“With a huge prospect of the halal economy from food and beverages, to cosmetics and pharmaceuticals and the booming tourism and hospitality industry, it’s an industry that is set to grow substantially with the increasing Muslim population,” Abdullah said.

Prime Minister Stephen Harper’s government has taken notice, too, particularly when it comes to the $1-trillion Islamic banking economy. (Islamic banking is guided by Shariah principles, which prohibits the collection and payment of interest, as well as banning investments in “haram” or forbidden products and services such as pork and alcohol.)

In 2013, the Conservative government helped sponsor a World Islamic Banking Conference in the Persian Gulf, and has recognized there is a gaining interest in Shariah-compliant banking solutions in North America, according to Walid Hejazi, an associate professor at the University of Toronto’s Rotman School of Management.

“Awareness in Canada of Islamic banking has increased dramatically in the last few years,” Hejazi told the Vancouver Sun.

According to the World Halal Summit, there are 1.8 billion Muslims around the world.
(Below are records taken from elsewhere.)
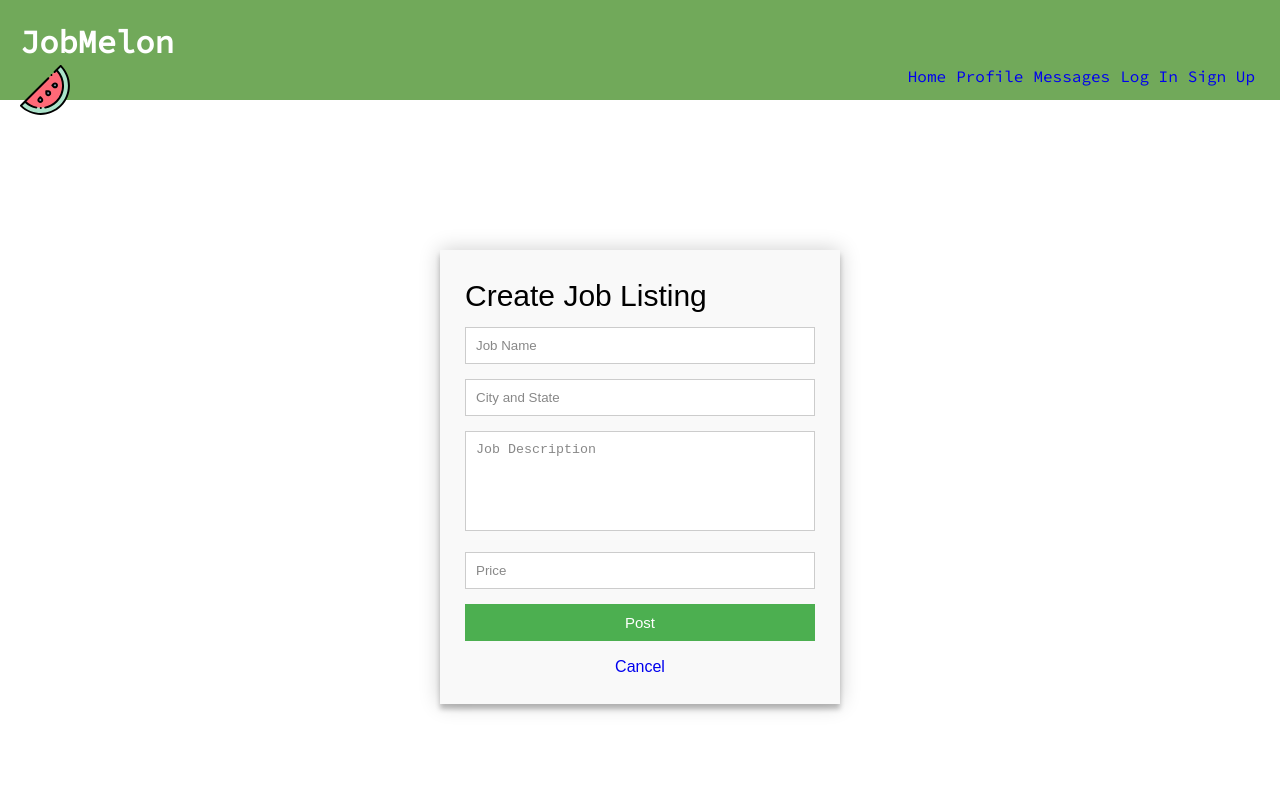
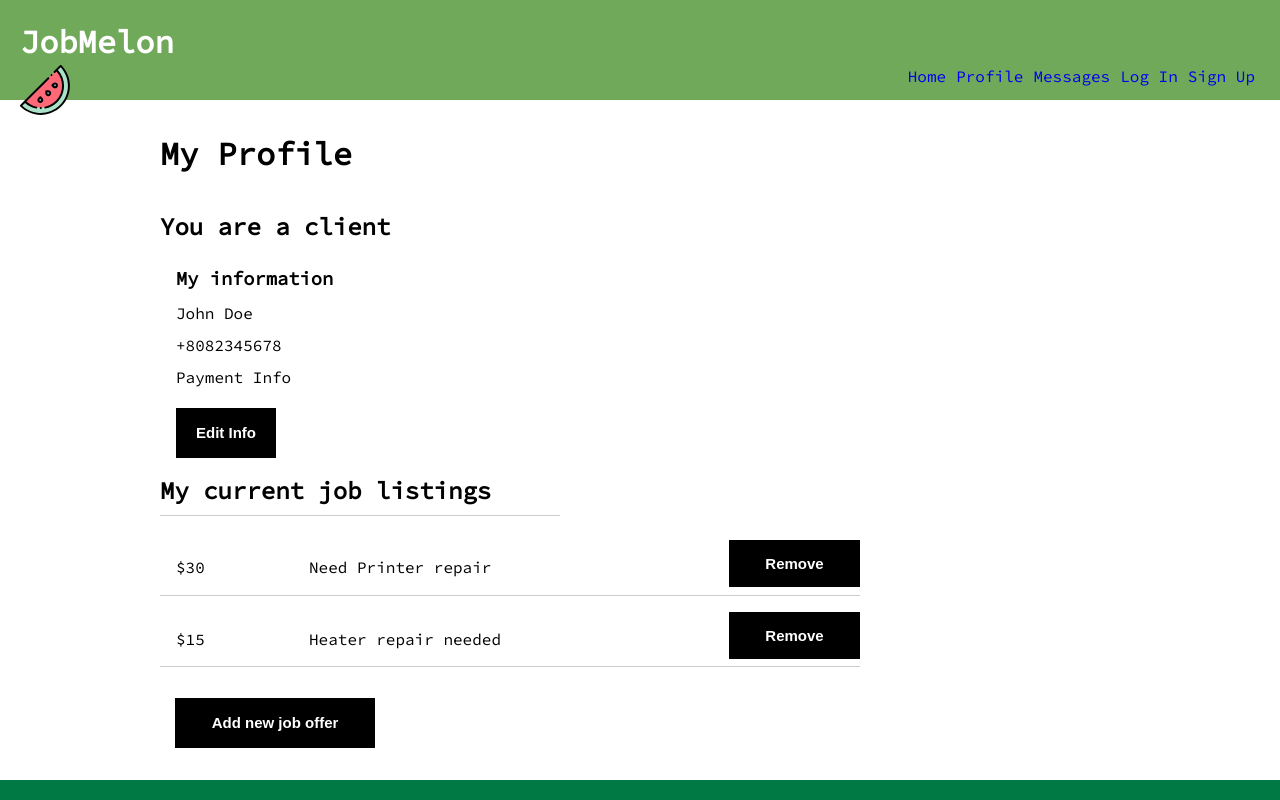
Before and after one commit to uh-watermelons/JobMelon, a React (Create React App) app in the folder client/: page / in a window 1280 px wide. Shown: the top 800 px of the page. Built offline with nearby package versions, Linux system fonts and the light colour scheme.

Commit message:
Created Profile Page

```diff
--- a/client/src/App.css
+++ b/client/src/App.css
@@ -9,7 +9,7 @@
 }
 
 body {
-	font-family: Arial, Helvetica, sans-serif;
+	font-family: 'Source Code Pro', monospace;
 	line-height: 1.4;
 }
 
@@ -212,17 +212,10 @@ a {
 	padding: 20px;
 	min-width: 100%;
 	font-size: 20px;
+	border: none;
 
 }
 
 .listing-contact > .contact-btn:hover {
 	background: #FFBBB4;
 }
-
-
-
-/*
-
-	Create Job Posting Page Styling
-
-*/
--- a/client/src/App.js
+++ b/client/src/App.js
@@ -4,11 +4,14 @@ import Footer from './components/Footer';
 import HomePage from './components/pages/home_page/HomePage';
 import JobListingDetailed from './components/pages/job_listing_detailed_page/JobListingDetailed';
 import CreateJobListing from './components/pages/create_job_listing_page/CreateJobListing';
+import Profile from './components/pages/profile_page/Profile';
 import './App.css';
 
 
 /* Import for dummy data */
-import { defaultData as jobs } from './temp/defaultData';
+import { listings as jobs } from './data/listings';
+import { users } from './data/users';
+
 
 class App extends Component {
 
@@ -37,8 +40,14 @@ class App extends Component {
       </div>
       ;
 
+    const profilePage =
+      <div>
+      <Profile user={ users[0] }/>
+      </div>
+
     return (
       <div className="App">
+      {profilePage}
       {createJobListingPage}
       {homePage}
       {listingPage}
--- /dev/null
+++ b/client/src/components/pages/profile_page/Profile.css
@@ -0,0 +1,94 @@
+.profile-layout {
+	font-family: 'Source Code Pro', monospace;
+	margin: 2em 0 2em 10em;
+}
+
+.profile-layout > * {
+	border-bottom:
+		solid
+		#CCC
+		1px;
+}
+
+.header {
+	border: none;
+	width: 300px;
+	padding-bottom: 0.3em;
+
+}
+
+.role {
+	border: none;
+	padding-top: 1em;
+}
+
+.information {
+	border: none;
+	padding: 1em;
+}
+
+.information > * {
+	line-height: 2em;
+}
+
+.btn {
+	border: none;
+	width: 100px;
+	height: 50px;
+ 	font-weight: 600;
+	font-size: 15px;
+	text-align: center;
+ 	color: #FFF;
+ 	transition: all 0.2s;
+ 	/* background: #F35588; */
+ 	background: black;
+ 	margin-top: 1em;
+}
+
+.btn:hover {
+	background: #FFBBB4;
+}
+
+.btn.create {
+	width: 200px;
+	height: 50px;
+	margin-left: 1em;
+}
+
+.listings-header {
+	width: 400px;
+	padding-bottom: 0.3em;
+	margin-bottom: 1em;
+	border: none;
+	border-bottom:
+		solid
+		#CCC
+		1px;
+}
+
+.profile-listing {
+	width: 700px;
+	margin: 0;
+	margin-bottom: 1em;
+	display: flex;
+	justify-content: flex-start;
+}
+
+.profile-listing > * {
+
+}
+
+.profile-listing > .profile-listing-price {
+	flex: 1;
+	padding: 1em;
+}
+.profile-listing > .profile-listing-name {
+	flex: 4;
+	padding: 1em;
+}
+.btn.delete {
+	flex: 1;
+	height: 100%;
+	padding: 1em;
+	margin: 0;
+}
--- /dev/null
+++ b/client/src/components/pages/profile_page/Profile.js
@@ -0,0 +1,72 @@
+import React, { Component } from 'react';
+import Header from '../../Header';
+import Footer from '../../Footer';
+import './Profile.css';
+
+class Profile extends Component {
+  /* Data:
+      User
+  */
+  state = {
+  }
+
+  render() {
+    const { user } = this.props;
+    console.log(user.listings);
+    return (
+      <div className="Profile">
+        <Header />
+        <div className="profile-layout">
+          <h1 className="header">My Profile</h1>
+          <ProfileRole role={ user.role } />
+          <ProfileInformation name={ user.name } number={ user.number }/>
+          <h2 className="listings-header">My current job listings</h2>
+          <CurrentListings listings={ user.listings }/>
+          <button className="btn create">Add new job offer</button>
+        </div>
+        <Footer />
+      </div>
+      );
+  }
+}
+
+function ProfileRole(props) {
+  return <h2 className="role">You are a { props.role }</h2>
+}
+
+function ProfileInformation(props) {
+  // TODO: Format phone number
+  // TODO: Payment info
+  return (
+  <div className="information">
+  <h3>My information</h3>
+  <p>{ props.name }</p>
+  <p>{ props.number }</p>
+  <p>Payment Info</p>
+  <button className="btn edit">Edit Info</button>
+  </div>
+  );
+
+}
+
+function CurrentListings(props) {
+  const { listings } = props; //
+  return listings
+    .map
+    (listing =>
+      <Listing price={listing.price} jobName={listing.jobName}/>
+      );
+}
+
+function Listing(props) {
+  return (
+    <div className="profile-listing">
+      <p className="profile-listing-price">${props.price}</p>
+      <p className="profile-listing-name">{props.jobName}</p>
+      <button className="btn delete">Remove</button>
+    </div>
+    );
+}
+
+
+export default Profile;
--- a/client/src/temp/defaultData.js
+++ b/client/src/data/listings.js
@@ -1,5 +1,5 @@
 /* Array of Job Listings for testing purposes */
- export const defaultData = [
+ export const listings = [
     {
       "price": 20.5,
       "jobName": "Lawn Mowing",
--- /dev/null
+++ b/client/src/data/users.js
@@ -0,0 +1,20 @@
+/* Array of users for testing purposes
+	Note: Doesn't include payment information
+*/
+export const users = [
+	{
+		"role": "client",
+		"name": "John Doe",
+		"number": "+8082345678",
+		"listings": [
+			{
+				"price": 30,
+				"jobName": "Need Printer repair"
+			},
+			{
+				"price": 15,
+				"jobName": "Heater repair needed"
+			}
+		]
+	}
+];
```
Also changed, not shown: client/src/images/user.png (added), 1 other file (tests, documents, lock files or other folders).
Within the next 15 years, that population is expected to increase to 2.2 billion.

Canadian roughly 1 million Muslims make up around 3.2 per cent of the country’s total population. That population rose about 82 per cent in the decade between 2001, when Muslim representation was at about 579,000 people, and 2011.